- Exercise directions -
Among the entries that follow, find every line with the word "file" and copy it.

[Stored data entries]
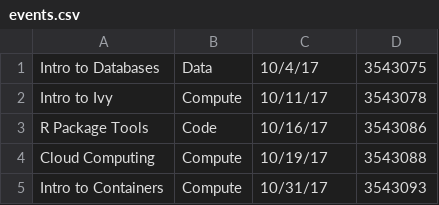
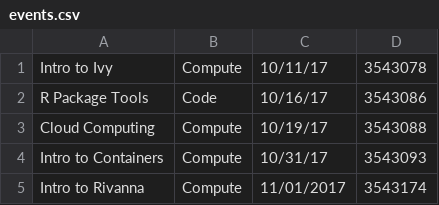
Before and after one commit to uvarc/rc-website, a CSV file: events.csv, drawn as a sheet; removed rows and columns are numbered as before the commit, all else as after; the diff names each change by its address in the sheet, - before the commit and + after, or states it on an @@ line.

```diff
--- a/events.csv
+++ b/events.csv
-row 1: Intro to Databases | Data | 10/4/17 | 3543075
+row 5: Intro to Rivanna | Compute | 11/01/2017 | 3543174
```
Also changed, not shown: 1 other file.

- Written reply -
Before and after one commit to uvarc/rc-website, a CSV file: events.csv, drawn as a sheet; removed rows and columns are numbered as before the commit, all else as after; the diff names each change by its address in the sheet, - before the commit and + after, or states it on an @@ line.
Also changed, not shown: 1 other file.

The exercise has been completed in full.